Look at the Bigger Picture
When you look at the broader situation, you are avoiding a form of cognitive bias known as loss aversion.
Loss aversion is a tendency to prefer avoiding losses rather than acquiring equivalent gains. Research has suggested that, from a psychological perspective, a loss is twice as potent as a gain. This can lead to a promising idea being rejected because it involves you losing something you value. As a CS leader, enabling effective change requires holistic and dispassionate thinking, assessing information and data from various sources, and inviting supporters and critics of a proposal to present their arguments. And remember to set a deadline for decisions – this will avoid the paralysis by analysis trap.
Remember who your competitors are.
Hyper competitive may be celebrated in sports, but it is increasingly seen as toxic in business. Larry Fink, CEO of asset manager BlackRock, has primarily led this change in thinking. He put forward the premise that an obsession with increasing shareholder value at the expense of workers and consumers was short-sighted and a lose-lose proposition. For him, a business can only flourish when employees and customers thrive.
So as a leader, it is essential to remember who your competitors are and, more importantly, who they’re not. Avoid office politics, especially when gathering support for a pet project; instead, offer well-argued propositions that stop short of criticising others (and if they show you in a good light, so much the better). Your competitors are out there in the marketplace, not in the C-suite.
And if you lose the argument from time to time, remember, as long as your business wins, so do you.
A wall takes more than one brick.
The more significant the change, the bigger the need for a coalition. Recruiting people to your cause whose interests align with your own, and consulting them at an early stage, make success more likely. In the end, it is a numbers game, and people are more likely to champion an idea they have helped develop. If your coalition contains people from diverse groups within your organisation, this adds to its strength and may inspire others to join your cause. In the initial stages of any project, take time to try and secure buy-in from stakeholders; the broader your base, the harder it will be to undermine you.
What’s the bravest thing you’ve ever said?”
What’s the bravest thing you’ve ever said?” asked the boy. “Help”, said the horse.”
(Charlie Mackesy, The Boy, the Mole, the Fox and the Horse)
It takes courage to be open about what you know and to admit what you’re working to find out, and it takes nerve to ask for advice. It also takes courage (but a different type) to take decisions based on incomplete data… You demonstrate humility and perhaps vulnerability by admitting that you don’t have all the answers from the get-go. Remember, part of your remit as a leader is to help those who report to you succeed.
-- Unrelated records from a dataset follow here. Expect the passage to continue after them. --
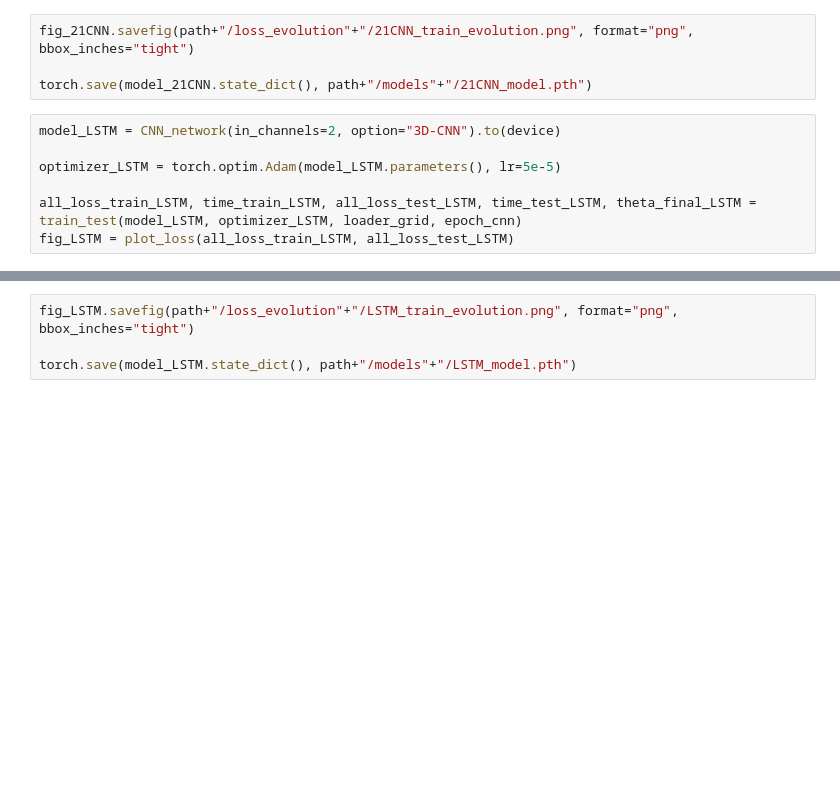
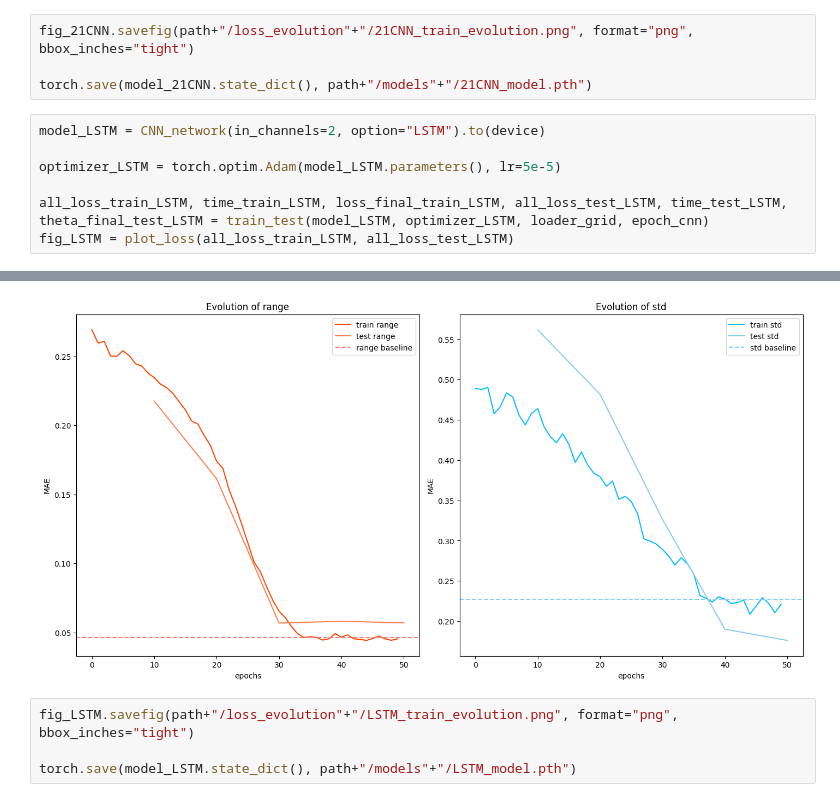
Before and after one commit to DarenXL/Neural_ST_inference, a Jupyter notebook: Code GNN/Amortized_Methods_Geostatistics_Spatio-Temporal.ipynb, the cells around one changed output, grey strips where cells are left out. Drawn from its saved outputs; the diff is of its cells as text; blank space fills up the shorter version.

```diff
--- a/Code GNN/Amortized_Methods_Geostatistics_Spatio-Temporal.ipynb
+++ b/Code GNN/Amortized_Methods_Geostatistics_Spatio-Temporal.ipynb
@@ -769,9 +824,10 @@ fig_21CNN.savefig(path+"/loss_evolution"+"/21CNN_train_evolution.png", format="p
 
 torch.save(model_21CNN.state_dict(), path+"/models"+"/21CNN_model.pth")
 # %%
-model_LSTM = CNN_network(in_channels=2, option="3D-CNN").to(device)
+model_LSTM = CNN_network(in_channels=2, option="LSTM").to(device)
 
 optimizer_LSTM = torch.optim.Adam(model_LSTM.parameters(), lr=5e-5)
 
-all_loss_train_LSTM, time_train_LSTM, all_loss_test_LSTM, time_test_LSTM, theta_final_LSTM = train_test(model_LSTM, optimizer_LSTM, loader_grid, epoch_cnn)
+all_loss_train_LSTM, time_train_LSTM, loss_final_train_LSTM, all_loss_test_LSTM, time_test_LSTM, theta_final_test_LSTM = train_test(model_LSTM, optimizer_LSTM, loader_grid, epoch_cnn)
 fig_LSTM = plot_loss(all_loss_train_LSTM, all_loss_test_LSTM)
+# %% [output]
@@ -778,3 +837,4 @@ fig_LSTM = plot_loss(all_loss_train_LSTM, all_loss_test_LSTM)
+[figure, added]
 # %%
 fig_LSTM.savefig(path+"/loss_evolution"+"/LSTM_train_evolution.png", format="png", bbox_inches="tight")
 
```
Also changed, not shown: parts of 23 cells of this notebook, 2 other files.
By asking for help, you are fostering psychological safety among your colleagues, the belief that they won’t be punished or humiliated for speaking up with ideas, questions, concerns, or mistakes. In turn, this encourages engagement and creates an environment where people are prepared to admit mistakes at an early stage when they are easiest to repair.
So, what type of leader are you?